Data extracted from a collection
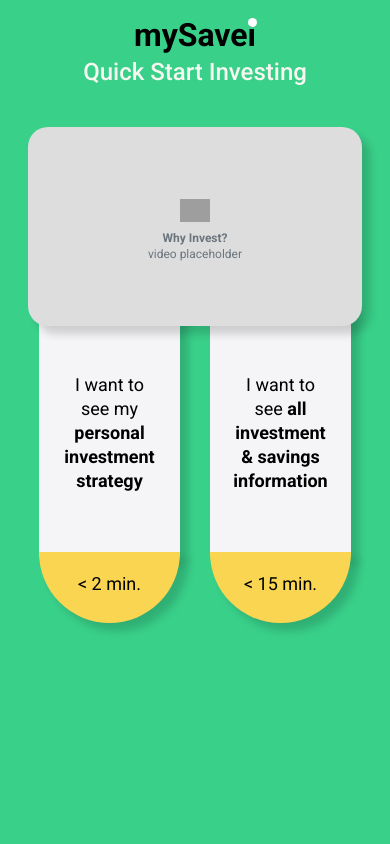
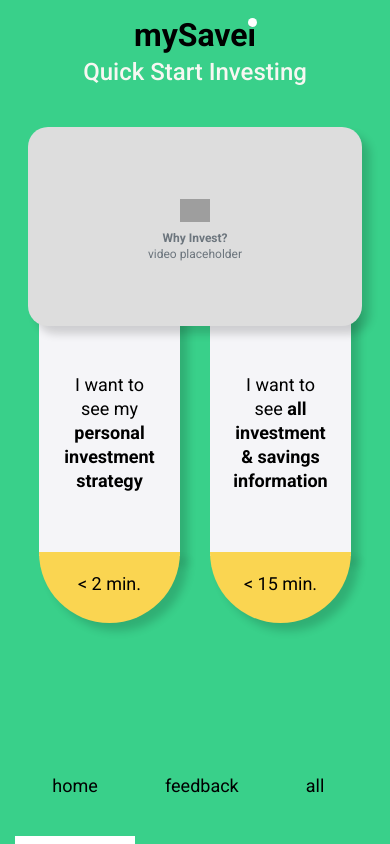
Before and after one commit to melanierosson/mysavei, a React (Create React App) app: page / in a window 390 px wide. Built offline with nearby package versions, Linux system fonts and the light colour scheme; grey boxes are pictures that could not be loaded.

Commit message:
mobile nav is there now but not behaving sticky

```diff
--- a/src/css/mysavei.css
+++ b/src/css/mysavei.css
@@ -350,6 +350,14 @@
     justify-content: space-between;
   }
 }
+@media screen and (max-width: 767px) {
+  div#root section#app section.mobile-nav {
+    display: flex;
+    flex-direction: row;
+    justify-content: space-around;
+    position: sticky !important;
+  }
+}
 div#root section#app code {
   font-family: source-code-pro, Menlo, Monaco, Consolas, "Courier New", monospace;
 }
--- a/src/css/nav.css
+++ b/src/css/nav.css
@@ -1,3 +1,28 @@
+@media screen and (max-width: 767px) {
+  nav.navigation {
+    padding: 0;
+    display: flex;
+    flex-direction: row;
+    justify-content: space-around;
+  }
+  nav.navigation section.nav {
+    padding: 10px;
+  }
+  nav.navigation section.nav:hover, nav.navigation section.nav:active, nav.navigation section.nav.active-nav {
+    border-bottom: 8px solid #FFF;
+  }
+  nav.navigation section.nav:hover .nav-link, nav.navigation section.nav:active .nav-link, nav.navigation section.nav.active-nav .nav-link {
+    margin-bottom: -8px;
+  }
+  nav.navigation section.nav .nav-link {
+    padding: 20px;
+    width: 100px;
+    text-align: center;
+  }
+  nav.navigation section.nav #nav-all {
+    padding-right: 0;
+  }
+}
 @media screen and (min-width: 768px) {
   nav.navigation {
     padding: 0;
--- a/src/pages/Active.js
+++ b/src/pages/Active.js
@@ -32,6 +32,14 @@
             </section>
 
         </main>
+        <section
+            className="mobile-nav hide-on-desktop"
+            style={{ backgroundColor: '#FAD551'}}
+        >
+            <Nav
+                bgColor='#FAD551'
+            />
+        </section>
         <Footer />
     </>
 )
--- a/src/pages/Home.js
+++ b/src/pages/Home.js
@@ -63,6 +63,15 @@
                 </Link>
             </ul>
         </main>
+        <section
+            className="mobile-nav hide-on-desktop"
+            style={{ backgroundColor: '#39D08A'}}
+        >
+            <Nav
+                bgColor='#39D08A'
+                home='true'
+            />
+        </section>
         <Footer />
     </>
     )
--- a/src/pages/LongTerm.js
+++ b/src/pages/LongTerm.js
@@ -30,6 +30,14 @@
             </section>
 
         </main>
+        <section
+            className="mobile-nav hide-on-desktop"
+            style={{ backgroundColor: '#5DD4CF'}}
+        >
+            <Nav
+                bgColor='#5DD4CF'
+            />
+        </section>
         <Footer />
     </>
 )
--- a/src/pages/NotFound.js
+++ b/src/pages/NotFound.js
@@ -20,6 +20,14 @@
                 <p>We're sorry - we cannot find this page.</p>
             </article>
         </main>
+        <section
+            className="mobile-nav hide-on-desktop"
+            style={{ backgroundColor: '#39D08A'}}
+        >
+            <Nav
+                bgColor='#39D08A'
+            />
+        </section>
         <Footer />
     </>
 )
--- a/src/pages/SecondStep.js
+++ b/src/pages/SecondStep.js
@@ -33,6 +33,14 @@
                 <UserOptions />
 
             </main>
+            <section
+                className="mobile-nav hide-on-desktop"
+                style={{ backgroundColor: '#39D08A'}}
+            >
+                <Nav
+                    bgColor='#39D08A'
+                />
+            </section>
             <Footer />
         </>
     )
--- a/src/scss/_index.scss
+++ b/src/scss/_index.scss
@@ -102,6 +102,14 @@
         justify-content:space-between;
       }
     }
+    section.mobile-nav {
+      @media screen and (max-width:767px) {
+        display:flex;
+        flex-direction:row;
+        justify-content:space-around;
+        position:sticky !important;
+      }
+    }
 
     code {
       font-family: source-code-pro, Menlo, Monaco, Consolas, 'Courier New',
--- a/src/scss/nav.scss
+++ b/src/scss/nav.scss
@@ -1,4 +1,29 @@
 nav.navigation {
+    @media screen and (max-width:767px) {
+        padding:0;
+        display:flex;
+        flex-direction:row;
+        justify-content:space-around;
+        section.nav {
+            padding:10px;
+            &:hover,
+            &:active,
+            &.active-nav {
+                border-bottom:8px solid #FFF;
+                .nav-link {
+                    margin-bottom:-8px;
+                }
+            }
+            .nav-link {
+                padding:20px;
+                width:100px;
+                text-align:center;
+            }
+            #nav-all {
+                padding-right:0;
+            }
+        }
+    }
     @media screen and (min-width:768px) {
         padding:0;
         section.nav {
@@ -23,6 +48,5 @@
                 padding-right:0;
             }
         }
-
     }
 }
```
Also changed, not shown: src/pages/All.js.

**Exercise**
From the records above, return each line that includes "media".

**Task solution**
+@media screen and (max-width: 767px) {
+@media screen and (max-width: 767px) {
 @media screen and (min-width: 768px) {
+      @media screen and (max-width:767px) {
+    @media screen and (max-width:767px) {
     @media screen and (min-width:768px) {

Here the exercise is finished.